Why would ppl share potential signals/alpha on this platform, wouldn’t they want to keep it for their own?
Typically, an investment professional will take a full position on a name before publishing his or her idea on SumZero. Once the analyst has a full position, he or she has an economic incentive to tell other investors about it. To the extent other community members are convinced and buy into the author's recommendation, the stock may react in price. To your point, the other main reason contributors share research is to build their individual brand and develop a track record. SumZero tracks performance of ideas and allows fellow members to rate ideas. Often times, a high rating can help the author raise capital for his or her fund, find new job opportunities and gain valuable feedback on research.
SumZero currently conducts internal competitions, maybe you can tell me more about that and the purpose of it, and how it’s been received?
Idea contests are yet another incentive for contributors to submit ideas to SumZero, resulting in an influx of high-quality content to the platform. We typically select a panel of judges consisting of senior industry to help select the contest winners. Recently, we hosted our "Top Stocks for 2019" contest where some of the winning ideas included RRTS:US, BUR:LN, SATS:US, and FB:US. Often times, SumZero analysts make contrarian calls that differ from views espoused in the media. FB is just one example of a stock that is often times vilified in the press but is very heavily owned by professional investors and has a positive sentiment on SumZero.

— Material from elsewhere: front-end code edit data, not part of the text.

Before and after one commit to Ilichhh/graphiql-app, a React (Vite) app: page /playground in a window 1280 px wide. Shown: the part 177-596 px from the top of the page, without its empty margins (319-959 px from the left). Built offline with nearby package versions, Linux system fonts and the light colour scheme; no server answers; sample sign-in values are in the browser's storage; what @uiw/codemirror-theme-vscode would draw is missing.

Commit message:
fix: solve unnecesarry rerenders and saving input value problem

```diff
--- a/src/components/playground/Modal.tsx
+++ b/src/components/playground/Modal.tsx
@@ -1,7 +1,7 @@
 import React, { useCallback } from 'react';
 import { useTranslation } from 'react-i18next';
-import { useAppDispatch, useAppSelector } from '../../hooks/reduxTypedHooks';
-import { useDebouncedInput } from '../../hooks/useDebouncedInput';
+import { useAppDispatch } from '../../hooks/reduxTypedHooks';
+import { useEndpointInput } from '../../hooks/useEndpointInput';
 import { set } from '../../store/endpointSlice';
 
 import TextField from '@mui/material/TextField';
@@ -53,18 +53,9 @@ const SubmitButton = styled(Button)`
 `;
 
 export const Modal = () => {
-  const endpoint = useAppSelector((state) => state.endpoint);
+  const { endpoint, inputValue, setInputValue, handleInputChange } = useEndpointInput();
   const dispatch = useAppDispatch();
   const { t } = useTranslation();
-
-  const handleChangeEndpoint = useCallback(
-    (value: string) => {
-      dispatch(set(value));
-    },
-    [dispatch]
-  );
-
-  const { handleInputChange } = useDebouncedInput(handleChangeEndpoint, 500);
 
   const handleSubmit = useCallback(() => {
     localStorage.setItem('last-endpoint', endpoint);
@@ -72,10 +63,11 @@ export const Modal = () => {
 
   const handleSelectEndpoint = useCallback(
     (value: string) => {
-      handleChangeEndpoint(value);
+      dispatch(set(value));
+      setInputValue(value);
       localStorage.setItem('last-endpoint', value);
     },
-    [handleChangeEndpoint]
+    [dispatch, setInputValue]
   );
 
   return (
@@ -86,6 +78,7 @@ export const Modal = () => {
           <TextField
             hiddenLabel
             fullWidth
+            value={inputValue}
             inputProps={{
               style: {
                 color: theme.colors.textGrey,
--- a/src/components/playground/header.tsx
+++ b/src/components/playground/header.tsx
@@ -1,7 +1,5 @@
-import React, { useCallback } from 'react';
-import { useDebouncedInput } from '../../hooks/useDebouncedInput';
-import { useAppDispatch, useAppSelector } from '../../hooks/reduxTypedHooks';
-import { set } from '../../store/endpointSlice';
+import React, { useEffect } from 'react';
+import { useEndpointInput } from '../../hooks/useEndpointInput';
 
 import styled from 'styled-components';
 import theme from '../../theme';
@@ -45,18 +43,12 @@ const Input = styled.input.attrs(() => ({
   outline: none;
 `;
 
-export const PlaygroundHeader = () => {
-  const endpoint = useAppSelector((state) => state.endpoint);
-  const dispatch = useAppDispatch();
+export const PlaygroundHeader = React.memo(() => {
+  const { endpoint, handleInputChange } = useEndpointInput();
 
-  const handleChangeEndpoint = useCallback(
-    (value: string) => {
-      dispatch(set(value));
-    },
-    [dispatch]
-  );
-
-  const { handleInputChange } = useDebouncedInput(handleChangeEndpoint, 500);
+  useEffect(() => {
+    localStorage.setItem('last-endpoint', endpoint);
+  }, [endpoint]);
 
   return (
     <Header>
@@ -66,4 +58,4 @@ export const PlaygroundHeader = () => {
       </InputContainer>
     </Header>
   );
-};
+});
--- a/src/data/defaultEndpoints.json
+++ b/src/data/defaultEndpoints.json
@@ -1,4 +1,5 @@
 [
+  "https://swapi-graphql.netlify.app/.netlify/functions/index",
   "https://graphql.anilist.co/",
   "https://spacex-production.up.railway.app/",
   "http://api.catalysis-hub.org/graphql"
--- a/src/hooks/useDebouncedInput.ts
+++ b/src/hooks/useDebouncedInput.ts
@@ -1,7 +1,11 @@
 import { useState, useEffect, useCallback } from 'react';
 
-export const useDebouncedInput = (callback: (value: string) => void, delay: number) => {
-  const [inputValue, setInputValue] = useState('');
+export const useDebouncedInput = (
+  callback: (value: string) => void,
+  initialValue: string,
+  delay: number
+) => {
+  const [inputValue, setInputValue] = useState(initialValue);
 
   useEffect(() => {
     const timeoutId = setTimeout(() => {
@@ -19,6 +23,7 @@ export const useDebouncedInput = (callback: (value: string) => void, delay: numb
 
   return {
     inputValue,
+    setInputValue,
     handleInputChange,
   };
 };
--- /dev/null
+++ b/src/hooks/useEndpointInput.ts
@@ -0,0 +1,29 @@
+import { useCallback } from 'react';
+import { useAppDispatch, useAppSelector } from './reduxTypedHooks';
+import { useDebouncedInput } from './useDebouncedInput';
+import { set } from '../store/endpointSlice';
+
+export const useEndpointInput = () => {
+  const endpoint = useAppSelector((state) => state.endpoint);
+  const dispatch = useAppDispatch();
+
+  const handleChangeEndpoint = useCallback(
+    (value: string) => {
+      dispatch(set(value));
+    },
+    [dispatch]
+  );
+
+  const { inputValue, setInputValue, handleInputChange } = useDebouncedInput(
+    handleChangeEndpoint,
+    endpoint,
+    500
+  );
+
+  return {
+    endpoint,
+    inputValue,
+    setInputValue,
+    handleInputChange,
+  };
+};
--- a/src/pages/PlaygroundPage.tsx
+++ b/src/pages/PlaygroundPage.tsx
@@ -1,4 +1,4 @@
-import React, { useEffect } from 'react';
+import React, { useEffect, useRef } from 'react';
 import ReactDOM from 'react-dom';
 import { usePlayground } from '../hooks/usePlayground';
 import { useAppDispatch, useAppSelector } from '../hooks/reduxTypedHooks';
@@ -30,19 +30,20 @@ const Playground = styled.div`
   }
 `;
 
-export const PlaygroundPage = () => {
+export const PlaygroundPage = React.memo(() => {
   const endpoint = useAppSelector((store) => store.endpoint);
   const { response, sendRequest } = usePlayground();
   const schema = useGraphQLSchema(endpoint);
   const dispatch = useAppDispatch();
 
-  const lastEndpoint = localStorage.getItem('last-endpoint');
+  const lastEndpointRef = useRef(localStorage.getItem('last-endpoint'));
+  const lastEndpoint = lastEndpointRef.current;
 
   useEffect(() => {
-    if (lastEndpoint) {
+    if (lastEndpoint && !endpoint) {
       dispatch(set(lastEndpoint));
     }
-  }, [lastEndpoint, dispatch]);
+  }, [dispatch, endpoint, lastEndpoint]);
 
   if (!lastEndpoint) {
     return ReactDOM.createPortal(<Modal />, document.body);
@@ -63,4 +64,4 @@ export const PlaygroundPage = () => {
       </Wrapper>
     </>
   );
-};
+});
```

On the flip side, TSLA is often times discussed positively in the press but has very negative sentiment within the SumZero analyst community due to its high valuation and cash flow burn.
How do you ensure research quality and credibility?

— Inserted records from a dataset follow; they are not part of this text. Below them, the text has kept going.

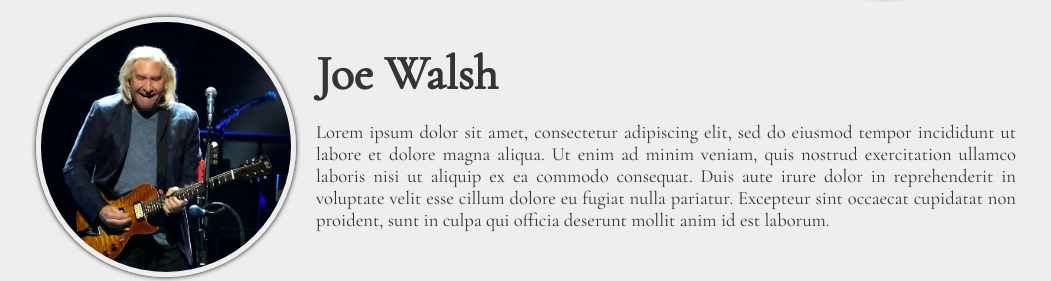
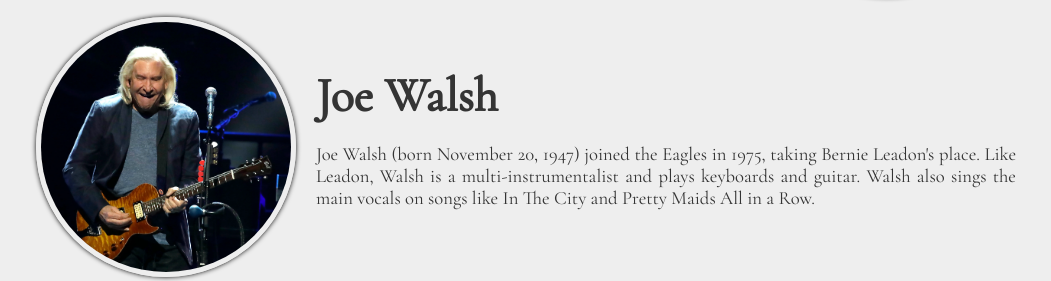
Before and after one commit to mbreemhaar/tribute-page, a plain HTML site: page index.html in a window 1280 px wide. Shown: the part 1917-2198 px from the top of the page, without its empty margins (114-1165 px from the left). Drawn offline with nearby package versions, Linux system fonts and the light colour scheme.

Commit message:
Added description for Joe Walsh

```diff
--- a/index.html
+++ b/index.html
@@ -83,12 +83,9 @@
                 <img class="img-member" src="images/joe.jpg" alt="" srcset="">
                 <div class="member-info">
                     <h3>Joe Walsh</h3>
-                    <p>Lorem ipsum dolor sit amet, consectetur adipiscing elit, sed do eiusmod tempor incididunt ut
-                        labore et dolore magna aliqua. Ut enim ad minim veniam, quis nostrud exercitation ullamco
-                        laboris nisi ut aliquip ex ea commodo consequat. Duis aute irure dolor in reprehenderit in
-                        voluptate velit esse cillum dolore eu fugiat nulla pariatur. Excepteur sint occaecat
-                        cupidatat
-                        non proident, sunt in culpa qui officia deserunt mollit anim id est laborum.</p>
+                    <p>Joe Walsh (born November 20, 1947) joined the Eagles in 1975, taking Bernie Leadon's place.
+                        Like Leadon, Walsh is a multi-instrumentalist and plays keyboards and guitar. Walsh also sings
+                        the main vocals on songs like In The City and Pretty Maids All in a Row. </p>
                 </div>
             </div>
 
```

Every contributor must apply and demonstrate a professional investing track record. Also, we review all ideas before they are published to ensure their quality meets our standards of submission. Equally as important, our members recognize that by contributing their ideas, their reputations are at stake because their real names and employer names are tied to their ideas.
What kind of attributes do you see from the top investment analysts?
Discipline regarding valuation
Willingness to do primary research including channel checks
Discipline during times of high volatility - i.e. not making emotionally driven investment decisions
A deep grasp of business and industry fundamentals - knowing what financial metrics matter the most
What are the existing inefficiencies that you see in the investment research industry today?
Language can certainly deter analysts from investing in regions that would otherwise yield significant opportunities. Obviously, the world is becoming increasingly connected but many investors still avoid investing in geographies where they don't speak the local language or have boots on the ground.
Do you think that AI will replace analysts one day?
No. I think fundamental analysts will use technology to process data faster but I think we have a long way to go before computers displace fundamental stock pickers entirely. There are so many factors that can affect asset pricing, which is why I also believe there are many vastly different investment strategies that can successfully co-exist, some fundamental, others quantitative, and even hybrid quantamental strategies.
What lies ahead for SumZero?
We aim to be the voice of the markets and a must-have resource for all professional investors globally. Right now, our team is focusing on helping SumZero members to not only access high-quality research but also to grow their own brands and ultimately raise capital. We're also seeing good traction from more quantitatively driven investors as we develop an API to help them engage with the SumZero community. At a high level, we're going to expand the scope of the community while maintaining the quality and integrity of its content.
There are more reports in the market than one can read. What kind of investment research reports do you read regularly?
I'm a big fan of ideas on SumZero which are long-term compounders that have 5-10 year+ investment horizons.